Work order: Copy every line in the listing that contains "drawn".
---------------
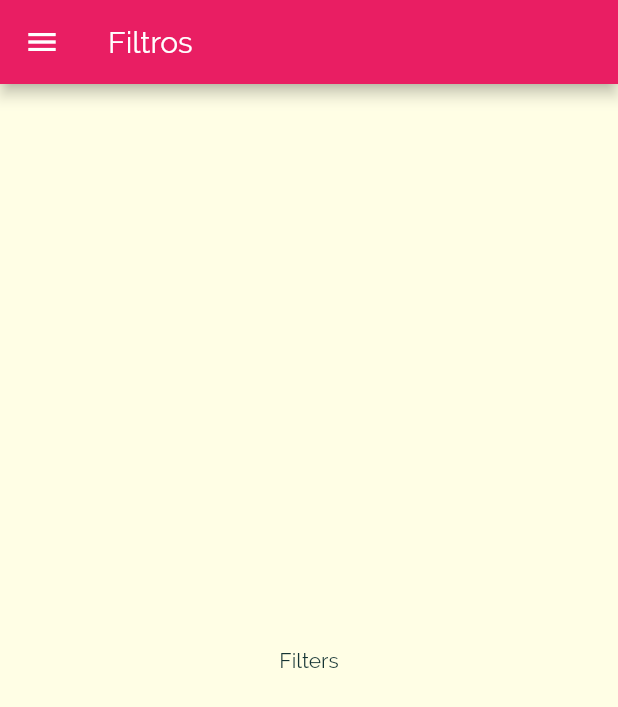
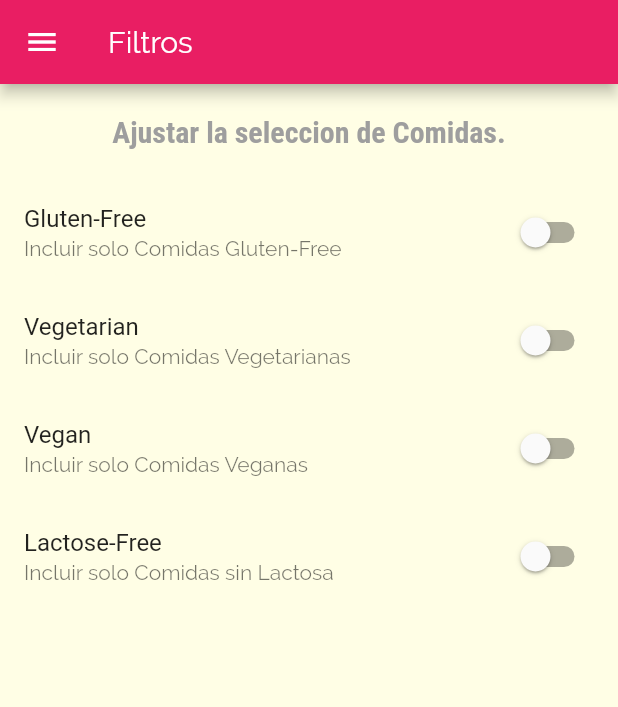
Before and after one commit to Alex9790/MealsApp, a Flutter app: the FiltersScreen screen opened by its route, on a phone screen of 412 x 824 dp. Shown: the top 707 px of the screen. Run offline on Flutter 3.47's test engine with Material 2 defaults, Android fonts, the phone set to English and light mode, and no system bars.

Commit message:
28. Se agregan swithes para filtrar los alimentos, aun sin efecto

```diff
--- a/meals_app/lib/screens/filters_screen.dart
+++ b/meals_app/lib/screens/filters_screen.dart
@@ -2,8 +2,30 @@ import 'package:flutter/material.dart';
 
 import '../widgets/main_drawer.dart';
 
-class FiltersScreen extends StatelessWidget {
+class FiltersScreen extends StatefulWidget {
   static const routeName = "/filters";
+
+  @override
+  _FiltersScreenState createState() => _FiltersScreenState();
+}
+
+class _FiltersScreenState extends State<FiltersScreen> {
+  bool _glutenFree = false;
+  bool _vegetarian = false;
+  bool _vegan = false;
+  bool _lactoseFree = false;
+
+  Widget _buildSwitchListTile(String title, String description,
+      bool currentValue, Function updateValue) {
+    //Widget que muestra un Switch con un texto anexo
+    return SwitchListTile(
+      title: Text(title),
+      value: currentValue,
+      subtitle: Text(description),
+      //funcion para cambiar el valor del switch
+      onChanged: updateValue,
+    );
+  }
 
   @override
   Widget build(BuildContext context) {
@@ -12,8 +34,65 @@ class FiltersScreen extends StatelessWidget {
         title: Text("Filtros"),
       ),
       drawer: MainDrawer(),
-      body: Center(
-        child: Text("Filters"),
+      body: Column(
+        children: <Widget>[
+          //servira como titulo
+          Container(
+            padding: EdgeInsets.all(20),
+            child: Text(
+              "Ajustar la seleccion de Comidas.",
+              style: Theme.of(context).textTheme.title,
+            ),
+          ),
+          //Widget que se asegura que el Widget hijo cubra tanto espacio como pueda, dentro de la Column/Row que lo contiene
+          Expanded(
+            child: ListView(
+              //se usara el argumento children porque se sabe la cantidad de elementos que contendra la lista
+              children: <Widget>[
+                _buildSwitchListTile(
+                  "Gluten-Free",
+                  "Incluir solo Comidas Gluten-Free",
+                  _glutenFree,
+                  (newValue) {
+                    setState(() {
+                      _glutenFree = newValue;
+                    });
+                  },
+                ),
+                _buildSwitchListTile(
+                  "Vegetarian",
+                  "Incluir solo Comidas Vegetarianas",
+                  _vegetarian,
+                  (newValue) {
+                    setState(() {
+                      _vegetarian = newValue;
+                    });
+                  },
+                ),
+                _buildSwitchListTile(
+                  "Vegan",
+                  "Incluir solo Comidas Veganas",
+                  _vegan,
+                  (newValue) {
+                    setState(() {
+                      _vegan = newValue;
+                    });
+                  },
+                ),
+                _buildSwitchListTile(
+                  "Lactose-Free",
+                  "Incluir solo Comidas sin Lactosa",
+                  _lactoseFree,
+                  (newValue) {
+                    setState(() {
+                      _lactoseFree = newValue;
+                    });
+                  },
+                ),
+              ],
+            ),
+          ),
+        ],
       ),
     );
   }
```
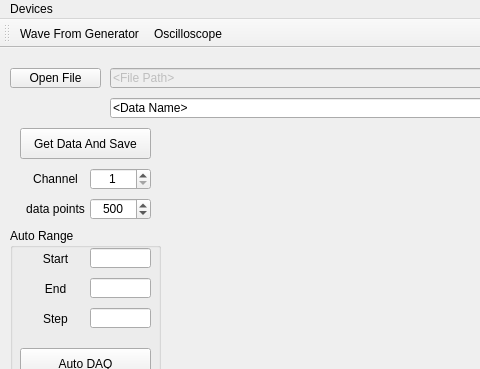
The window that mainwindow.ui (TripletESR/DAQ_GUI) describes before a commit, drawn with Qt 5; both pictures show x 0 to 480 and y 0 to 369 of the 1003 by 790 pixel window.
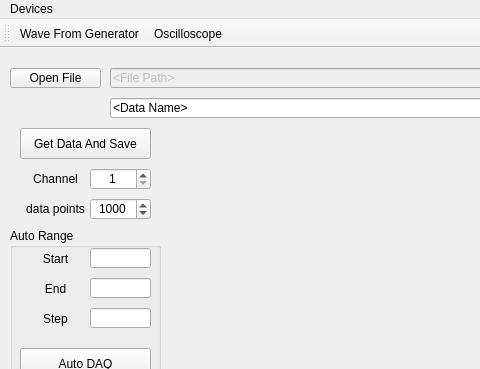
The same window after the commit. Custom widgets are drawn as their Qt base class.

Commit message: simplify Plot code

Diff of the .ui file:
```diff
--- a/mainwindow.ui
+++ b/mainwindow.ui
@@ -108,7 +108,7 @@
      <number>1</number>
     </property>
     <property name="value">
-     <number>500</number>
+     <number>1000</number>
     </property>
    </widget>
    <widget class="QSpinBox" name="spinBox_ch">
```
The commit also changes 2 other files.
---------------
Reply:
The window that mainwindow.ui (TripletESR/DAQ_GUI) describes before a commit, drawn with Qt 5; both pictures show x 0 to 480 and y 0 to 369 of the 1003 by 790 pixel window.
The same window after the commit. Custom widgets are drawn as their Qt base class.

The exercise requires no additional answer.